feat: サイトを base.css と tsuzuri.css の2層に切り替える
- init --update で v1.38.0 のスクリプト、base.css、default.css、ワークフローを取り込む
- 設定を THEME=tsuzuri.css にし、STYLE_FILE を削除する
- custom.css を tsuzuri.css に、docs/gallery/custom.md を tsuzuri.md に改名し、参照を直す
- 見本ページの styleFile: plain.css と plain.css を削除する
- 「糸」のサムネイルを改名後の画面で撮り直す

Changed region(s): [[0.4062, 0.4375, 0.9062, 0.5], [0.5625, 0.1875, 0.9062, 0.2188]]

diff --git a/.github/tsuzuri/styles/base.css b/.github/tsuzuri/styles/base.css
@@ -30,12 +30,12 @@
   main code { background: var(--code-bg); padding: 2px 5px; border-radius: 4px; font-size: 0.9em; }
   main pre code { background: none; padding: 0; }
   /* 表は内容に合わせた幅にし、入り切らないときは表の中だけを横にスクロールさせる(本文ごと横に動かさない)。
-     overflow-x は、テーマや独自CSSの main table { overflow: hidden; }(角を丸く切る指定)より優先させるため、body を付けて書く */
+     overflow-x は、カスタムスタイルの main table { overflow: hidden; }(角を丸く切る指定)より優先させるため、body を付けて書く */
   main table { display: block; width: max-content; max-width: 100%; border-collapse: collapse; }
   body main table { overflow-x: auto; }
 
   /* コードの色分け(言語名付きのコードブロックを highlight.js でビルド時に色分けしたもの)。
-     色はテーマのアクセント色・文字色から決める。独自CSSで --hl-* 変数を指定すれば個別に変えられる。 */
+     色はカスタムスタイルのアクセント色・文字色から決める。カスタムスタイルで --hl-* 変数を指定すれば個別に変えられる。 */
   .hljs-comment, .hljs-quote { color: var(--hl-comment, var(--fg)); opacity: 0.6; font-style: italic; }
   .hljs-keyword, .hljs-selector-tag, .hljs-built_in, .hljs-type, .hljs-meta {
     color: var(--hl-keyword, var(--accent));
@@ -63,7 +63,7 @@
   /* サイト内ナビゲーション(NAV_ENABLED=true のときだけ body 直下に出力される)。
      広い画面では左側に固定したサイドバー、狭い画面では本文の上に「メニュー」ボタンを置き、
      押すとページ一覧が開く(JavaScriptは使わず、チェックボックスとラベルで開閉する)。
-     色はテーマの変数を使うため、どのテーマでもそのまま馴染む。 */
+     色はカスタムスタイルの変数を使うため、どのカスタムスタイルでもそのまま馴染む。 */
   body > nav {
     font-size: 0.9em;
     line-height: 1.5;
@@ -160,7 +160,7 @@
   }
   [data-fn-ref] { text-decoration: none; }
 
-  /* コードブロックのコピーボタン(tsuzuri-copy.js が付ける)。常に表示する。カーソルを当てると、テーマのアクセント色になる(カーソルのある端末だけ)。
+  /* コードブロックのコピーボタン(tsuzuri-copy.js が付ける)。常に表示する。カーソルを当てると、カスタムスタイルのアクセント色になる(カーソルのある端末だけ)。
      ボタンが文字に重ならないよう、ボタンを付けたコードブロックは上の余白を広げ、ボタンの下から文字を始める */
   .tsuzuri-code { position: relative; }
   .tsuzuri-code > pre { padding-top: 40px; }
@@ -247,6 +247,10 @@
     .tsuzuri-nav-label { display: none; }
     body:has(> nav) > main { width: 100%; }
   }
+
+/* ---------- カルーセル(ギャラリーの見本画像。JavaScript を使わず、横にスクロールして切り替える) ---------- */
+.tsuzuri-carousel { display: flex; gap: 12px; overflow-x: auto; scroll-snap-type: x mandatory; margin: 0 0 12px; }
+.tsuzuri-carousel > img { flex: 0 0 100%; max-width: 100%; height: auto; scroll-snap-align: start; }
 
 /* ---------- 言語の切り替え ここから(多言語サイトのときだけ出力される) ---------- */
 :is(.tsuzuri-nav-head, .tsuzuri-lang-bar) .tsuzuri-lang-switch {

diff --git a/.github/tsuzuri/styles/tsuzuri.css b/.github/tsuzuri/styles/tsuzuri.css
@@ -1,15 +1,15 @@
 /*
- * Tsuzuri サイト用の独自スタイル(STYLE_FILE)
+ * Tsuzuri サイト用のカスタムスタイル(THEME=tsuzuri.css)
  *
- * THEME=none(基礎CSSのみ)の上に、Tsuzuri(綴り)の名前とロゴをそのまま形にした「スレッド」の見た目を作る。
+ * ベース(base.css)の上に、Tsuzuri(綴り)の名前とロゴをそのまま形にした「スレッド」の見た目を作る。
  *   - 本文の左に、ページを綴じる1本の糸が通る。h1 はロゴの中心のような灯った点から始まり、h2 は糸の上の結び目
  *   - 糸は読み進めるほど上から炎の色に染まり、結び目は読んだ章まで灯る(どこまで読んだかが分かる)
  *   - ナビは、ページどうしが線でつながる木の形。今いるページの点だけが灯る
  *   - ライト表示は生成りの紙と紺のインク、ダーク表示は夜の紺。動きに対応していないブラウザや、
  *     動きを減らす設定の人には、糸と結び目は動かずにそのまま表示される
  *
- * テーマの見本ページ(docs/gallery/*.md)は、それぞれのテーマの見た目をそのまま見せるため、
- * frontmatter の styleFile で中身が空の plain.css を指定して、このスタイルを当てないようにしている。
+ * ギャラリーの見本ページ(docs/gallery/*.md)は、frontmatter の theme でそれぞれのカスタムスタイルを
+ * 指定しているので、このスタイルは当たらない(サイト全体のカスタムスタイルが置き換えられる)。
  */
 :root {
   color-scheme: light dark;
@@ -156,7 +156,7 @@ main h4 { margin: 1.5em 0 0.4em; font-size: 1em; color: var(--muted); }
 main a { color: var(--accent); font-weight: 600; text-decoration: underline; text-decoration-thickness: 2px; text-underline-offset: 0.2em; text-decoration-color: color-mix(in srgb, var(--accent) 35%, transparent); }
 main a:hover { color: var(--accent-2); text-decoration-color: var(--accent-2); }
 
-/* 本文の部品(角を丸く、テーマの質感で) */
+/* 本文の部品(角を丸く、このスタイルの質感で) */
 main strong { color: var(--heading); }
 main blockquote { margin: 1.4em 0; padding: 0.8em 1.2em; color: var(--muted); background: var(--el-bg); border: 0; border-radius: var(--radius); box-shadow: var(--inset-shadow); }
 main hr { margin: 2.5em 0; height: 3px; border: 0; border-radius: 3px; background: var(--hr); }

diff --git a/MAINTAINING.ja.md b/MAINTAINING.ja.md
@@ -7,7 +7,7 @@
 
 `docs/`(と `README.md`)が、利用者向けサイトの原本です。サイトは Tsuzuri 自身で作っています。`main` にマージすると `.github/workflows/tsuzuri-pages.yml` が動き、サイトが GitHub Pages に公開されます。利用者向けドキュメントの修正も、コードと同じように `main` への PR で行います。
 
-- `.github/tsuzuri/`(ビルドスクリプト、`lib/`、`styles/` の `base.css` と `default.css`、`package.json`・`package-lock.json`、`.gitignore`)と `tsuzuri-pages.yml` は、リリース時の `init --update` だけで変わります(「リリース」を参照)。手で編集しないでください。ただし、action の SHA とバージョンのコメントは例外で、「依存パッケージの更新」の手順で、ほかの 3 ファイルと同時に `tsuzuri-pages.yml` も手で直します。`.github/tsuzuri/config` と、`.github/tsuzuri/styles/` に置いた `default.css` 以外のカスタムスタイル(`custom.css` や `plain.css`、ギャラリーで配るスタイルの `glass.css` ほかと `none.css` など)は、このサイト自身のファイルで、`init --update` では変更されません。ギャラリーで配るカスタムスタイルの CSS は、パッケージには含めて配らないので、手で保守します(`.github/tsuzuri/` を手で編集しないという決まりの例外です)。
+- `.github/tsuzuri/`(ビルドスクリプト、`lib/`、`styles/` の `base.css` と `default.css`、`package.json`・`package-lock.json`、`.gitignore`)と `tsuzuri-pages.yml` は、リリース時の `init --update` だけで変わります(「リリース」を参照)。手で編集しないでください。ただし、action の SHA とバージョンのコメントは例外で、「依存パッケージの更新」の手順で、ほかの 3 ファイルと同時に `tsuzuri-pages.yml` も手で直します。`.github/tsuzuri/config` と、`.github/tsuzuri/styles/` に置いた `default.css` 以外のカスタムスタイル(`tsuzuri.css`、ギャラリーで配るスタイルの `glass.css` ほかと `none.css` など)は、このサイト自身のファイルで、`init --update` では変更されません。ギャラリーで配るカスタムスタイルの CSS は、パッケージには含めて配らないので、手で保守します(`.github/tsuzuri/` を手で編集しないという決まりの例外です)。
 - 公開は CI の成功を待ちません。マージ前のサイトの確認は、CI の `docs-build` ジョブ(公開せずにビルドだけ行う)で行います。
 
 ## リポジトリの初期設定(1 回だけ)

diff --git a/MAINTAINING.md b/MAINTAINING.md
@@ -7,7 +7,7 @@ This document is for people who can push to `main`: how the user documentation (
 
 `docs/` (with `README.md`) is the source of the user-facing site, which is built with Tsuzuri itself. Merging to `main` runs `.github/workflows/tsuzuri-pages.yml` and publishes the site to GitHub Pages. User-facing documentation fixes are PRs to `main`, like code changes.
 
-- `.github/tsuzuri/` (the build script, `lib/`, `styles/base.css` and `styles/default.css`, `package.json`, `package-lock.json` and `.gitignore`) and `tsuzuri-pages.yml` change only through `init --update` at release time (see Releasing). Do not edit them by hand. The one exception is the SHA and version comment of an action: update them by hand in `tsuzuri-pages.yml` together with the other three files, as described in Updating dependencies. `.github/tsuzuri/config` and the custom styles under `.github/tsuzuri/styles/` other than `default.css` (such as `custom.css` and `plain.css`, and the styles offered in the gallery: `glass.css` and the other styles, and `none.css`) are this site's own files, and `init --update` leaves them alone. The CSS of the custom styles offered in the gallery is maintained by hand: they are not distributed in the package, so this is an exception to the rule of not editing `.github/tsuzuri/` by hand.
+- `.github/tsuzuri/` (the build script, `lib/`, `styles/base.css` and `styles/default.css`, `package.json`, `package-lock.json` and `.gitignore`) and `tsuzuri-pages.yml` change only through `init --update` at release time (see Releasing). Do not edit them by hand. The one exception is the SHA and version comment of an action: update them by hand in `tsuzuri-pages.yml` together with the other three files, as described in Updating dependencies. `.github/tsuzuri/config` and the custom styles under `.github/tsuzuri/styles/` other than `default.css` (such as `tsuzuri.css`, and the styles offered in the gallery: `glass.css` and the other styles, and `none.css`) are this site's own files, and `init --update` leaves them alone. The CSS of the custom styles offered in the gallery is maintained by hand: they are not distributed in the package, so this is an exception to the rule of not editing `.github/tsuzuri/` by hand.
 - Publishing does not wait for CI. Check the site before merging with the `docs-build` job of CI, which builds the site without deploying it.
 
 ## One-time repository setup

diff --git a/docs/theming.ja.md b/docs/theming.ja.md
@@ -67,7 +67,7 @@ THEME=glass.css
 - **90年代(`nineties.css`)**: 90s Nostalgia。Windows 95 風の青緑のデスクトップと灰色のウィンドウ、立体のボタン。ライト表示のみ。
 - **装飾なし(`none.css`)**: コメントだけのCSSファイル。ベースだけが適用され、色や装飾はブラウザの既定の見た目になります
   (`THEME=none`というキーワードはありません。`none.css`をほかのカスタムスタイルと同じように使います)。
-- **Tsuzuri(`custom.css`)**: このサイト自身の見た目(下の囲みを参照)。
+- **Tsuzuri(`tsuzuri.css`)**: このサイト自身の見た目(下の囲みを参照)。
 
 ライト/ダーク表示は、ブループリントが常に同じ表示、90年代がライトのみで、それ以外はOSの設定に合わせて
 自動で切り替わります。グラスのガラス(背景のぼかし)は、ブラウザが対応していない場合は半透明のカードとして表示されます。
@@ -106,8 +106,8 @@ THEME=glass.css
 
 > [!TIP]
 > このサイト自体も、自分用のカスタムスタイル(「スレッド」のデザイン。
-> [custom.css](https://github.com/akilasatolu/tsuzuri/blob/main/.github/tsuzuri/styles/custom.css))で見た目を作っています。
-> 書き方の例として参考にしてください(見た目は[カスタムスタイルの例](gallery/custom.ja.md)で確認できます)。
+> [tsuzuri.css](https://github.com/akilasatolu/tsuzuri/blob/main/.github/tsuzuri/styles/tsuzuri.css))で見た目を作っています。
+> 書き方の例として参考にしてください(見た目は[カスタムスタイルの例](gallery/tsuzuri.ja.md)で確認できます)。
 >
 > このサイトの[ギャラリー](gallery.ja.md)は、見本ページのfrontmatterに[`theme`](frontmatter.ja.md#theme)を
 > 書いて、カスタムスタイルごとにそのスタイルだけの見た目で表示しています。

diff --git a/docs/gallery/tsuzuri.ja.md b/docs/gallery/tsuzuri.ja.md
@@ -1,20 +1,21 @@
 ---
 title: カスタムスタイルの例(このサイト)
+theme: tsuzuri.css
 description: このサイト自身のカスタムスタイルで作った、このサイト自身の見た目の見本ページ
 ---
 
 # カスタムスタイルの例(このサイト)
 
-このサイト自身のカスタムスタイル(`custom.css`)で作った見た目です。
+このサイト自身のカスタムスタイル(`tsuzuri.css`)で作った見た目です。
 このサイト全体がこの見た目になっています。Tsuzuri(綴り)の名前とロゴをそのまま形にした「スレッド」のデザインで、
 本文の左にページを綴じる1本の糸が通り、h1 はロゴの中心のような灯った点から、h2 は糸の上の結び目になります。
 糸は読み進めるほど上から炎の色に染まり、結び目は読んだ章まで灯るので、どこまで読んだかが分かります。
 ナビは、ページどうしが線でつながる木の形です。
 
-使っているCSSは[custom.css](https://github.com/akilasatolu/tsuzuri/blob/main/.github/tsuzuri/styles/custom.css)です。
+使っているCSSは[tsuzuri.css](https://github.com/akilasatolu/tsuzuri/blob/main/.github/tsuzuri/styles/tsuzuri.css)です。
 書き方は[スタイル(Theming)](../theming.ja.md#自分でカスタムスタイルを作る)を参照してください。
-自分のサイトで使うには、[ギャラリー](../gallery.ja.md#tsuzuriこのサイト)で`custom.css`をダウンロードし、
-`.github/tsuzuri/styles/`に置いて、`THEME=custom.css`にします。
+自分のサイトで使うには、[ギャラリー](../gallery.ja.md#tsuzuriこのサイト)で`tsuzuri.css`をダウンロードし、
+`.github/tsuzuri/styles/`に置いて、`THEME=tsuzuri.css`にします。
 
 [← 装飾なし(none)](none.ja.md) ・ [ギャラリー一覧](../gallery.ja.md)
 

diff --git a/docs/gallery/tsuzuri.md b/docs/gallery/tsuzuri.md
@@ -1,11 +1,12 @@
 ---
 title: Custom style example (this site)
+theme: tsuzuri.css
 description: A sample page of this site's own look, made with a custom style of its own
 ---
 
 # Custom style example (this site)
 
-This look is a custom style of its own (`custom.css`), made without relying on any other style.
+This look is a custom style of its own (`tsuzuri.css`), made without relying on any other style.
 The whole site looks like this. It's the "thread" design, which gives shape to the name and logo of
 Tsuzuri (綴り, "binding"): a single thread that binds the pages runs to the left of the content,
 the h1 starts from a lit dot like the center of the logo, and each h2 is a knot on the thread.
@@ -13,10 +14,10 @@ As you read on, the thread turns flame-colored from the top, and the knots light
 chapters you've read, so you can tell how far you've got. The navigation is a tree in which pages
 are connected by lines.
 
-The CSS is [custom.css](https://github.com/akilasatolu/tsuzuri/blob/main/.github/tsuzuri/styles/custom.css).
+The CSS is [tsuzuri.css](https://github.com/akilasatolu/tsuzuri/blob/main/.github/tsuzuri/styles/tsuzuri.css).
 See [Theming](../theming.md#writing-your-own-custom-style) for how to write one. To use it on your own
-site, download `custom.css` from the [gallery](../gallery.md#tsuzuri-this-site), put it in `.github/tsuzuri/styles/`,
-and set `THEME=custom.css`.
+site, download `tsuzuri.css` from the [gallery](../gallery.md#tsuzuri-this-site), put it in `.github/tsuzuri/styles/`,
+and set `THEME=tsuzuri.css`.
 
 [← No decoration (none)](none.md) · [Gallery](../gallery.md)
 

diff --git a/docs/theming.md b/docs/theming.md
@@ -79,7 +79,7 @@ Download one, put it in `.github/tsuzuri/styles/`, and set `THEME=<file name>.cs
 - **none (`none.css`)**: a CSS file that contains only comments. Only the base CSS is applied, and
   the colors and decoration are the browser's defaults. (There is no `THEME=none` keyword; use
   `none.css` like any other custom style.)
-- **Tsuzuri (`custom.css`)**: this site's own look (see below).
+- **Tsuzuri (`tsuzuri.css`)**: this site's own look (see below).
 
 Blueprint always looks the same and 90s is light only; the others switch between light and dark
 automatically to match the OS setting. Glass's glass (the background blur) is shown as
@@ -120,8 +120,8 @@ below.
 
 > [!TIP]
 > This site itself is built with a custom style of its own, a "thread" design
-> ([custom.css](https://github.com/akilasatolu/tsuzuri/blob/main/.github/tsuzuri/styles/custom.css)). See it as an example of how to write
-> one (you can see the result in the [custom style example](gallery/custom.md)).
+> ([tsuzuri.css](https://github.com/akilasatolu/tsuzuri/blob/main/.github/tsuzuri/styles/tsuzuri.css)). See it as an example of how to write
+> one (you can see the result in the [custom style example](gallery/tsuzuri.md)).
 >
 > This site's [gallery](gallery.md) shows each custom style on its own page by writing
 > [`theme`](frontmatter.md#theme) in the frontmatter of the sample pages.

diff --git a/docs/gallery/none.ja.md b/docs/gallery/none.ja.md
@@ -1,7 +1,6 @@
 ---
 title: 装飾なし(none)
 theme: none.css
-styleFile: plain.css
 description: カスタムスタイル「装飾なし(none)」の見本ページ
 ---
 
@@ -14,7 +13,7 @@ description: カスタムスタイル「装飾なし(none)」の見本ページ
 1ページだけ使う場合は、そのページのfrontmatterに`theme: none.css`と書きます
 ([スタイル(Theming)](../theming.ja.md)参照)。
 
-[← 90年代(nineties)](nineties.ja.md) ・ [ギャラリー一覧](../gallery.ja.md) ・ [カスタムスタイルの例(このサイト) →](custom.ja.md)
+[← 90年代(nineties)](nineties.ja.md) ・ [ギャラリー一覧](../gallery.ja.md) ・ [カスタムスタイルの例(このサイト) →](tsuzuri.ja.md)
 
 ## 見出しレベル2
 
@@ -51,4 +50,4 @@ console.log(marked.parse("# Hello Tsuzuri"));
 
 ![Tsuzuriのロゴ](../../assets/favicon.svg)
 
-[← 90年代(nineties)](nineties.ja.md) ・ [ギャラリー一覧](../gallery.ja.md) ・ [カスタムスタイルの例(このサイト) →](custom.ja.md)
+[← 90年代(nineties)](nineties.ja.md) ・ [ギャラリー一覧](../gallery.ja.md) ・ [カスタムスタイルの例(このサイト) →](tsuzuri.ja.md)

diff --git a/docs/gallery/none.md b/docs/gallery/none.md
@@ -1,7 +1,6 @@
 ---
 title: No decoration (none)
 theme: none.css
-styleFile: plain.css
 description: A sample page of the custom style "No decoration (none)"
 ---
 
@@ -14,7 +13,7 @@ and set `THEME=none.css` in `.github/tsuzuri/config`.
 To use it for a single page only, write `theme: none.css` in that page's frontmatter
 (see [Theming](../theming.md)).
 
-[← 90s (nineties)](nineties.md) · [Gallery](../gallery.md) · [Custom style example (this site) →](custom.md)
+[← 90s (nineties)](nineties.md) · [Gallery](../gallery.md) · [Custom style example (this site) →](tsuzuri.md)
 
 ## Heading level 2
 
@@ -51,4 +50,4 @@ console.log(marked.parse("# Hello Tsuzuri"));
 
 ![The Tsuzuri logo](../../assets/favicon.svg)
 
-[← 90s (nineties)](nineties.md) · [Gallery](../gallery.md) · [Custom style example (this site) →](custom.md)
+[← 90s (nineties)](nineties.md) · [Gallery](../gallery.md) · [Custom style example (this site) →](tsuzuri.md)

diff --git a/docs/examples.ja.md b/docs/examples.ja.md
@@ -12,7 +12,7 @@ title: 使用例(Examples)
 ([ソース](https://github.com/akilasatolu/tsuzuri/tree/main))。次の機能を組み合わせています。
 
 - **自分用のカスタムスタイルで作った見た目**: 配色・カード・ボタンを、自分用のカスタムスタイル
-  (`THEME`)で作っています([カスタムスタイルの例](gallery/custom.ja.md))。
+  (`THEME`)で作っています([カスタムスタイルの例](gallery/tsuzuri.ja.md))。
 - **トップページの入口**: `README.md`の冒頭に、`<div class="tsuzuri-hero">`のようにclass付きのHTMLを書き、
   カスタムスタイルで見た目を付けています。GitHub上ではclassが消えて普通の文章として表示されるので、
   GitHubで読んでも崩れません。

----

Go through the data above from its first line and copy each line exactly, stopping once the line with "- custom.css を" has been copied.

Reply
feat: サイトを base.css と tsuzuri.css の2層に切り替える
- init --update で v1.38.0 のスクリプト、base.css、default.css、ワークフローを取り込む
- 設定を THEME=tsuzuri.css にし、STYLE_FILE を削除する
- custom.css を tsuzuri.css に、docs/gallery/custom.md を tsuzuri.md に改名し、参照を直す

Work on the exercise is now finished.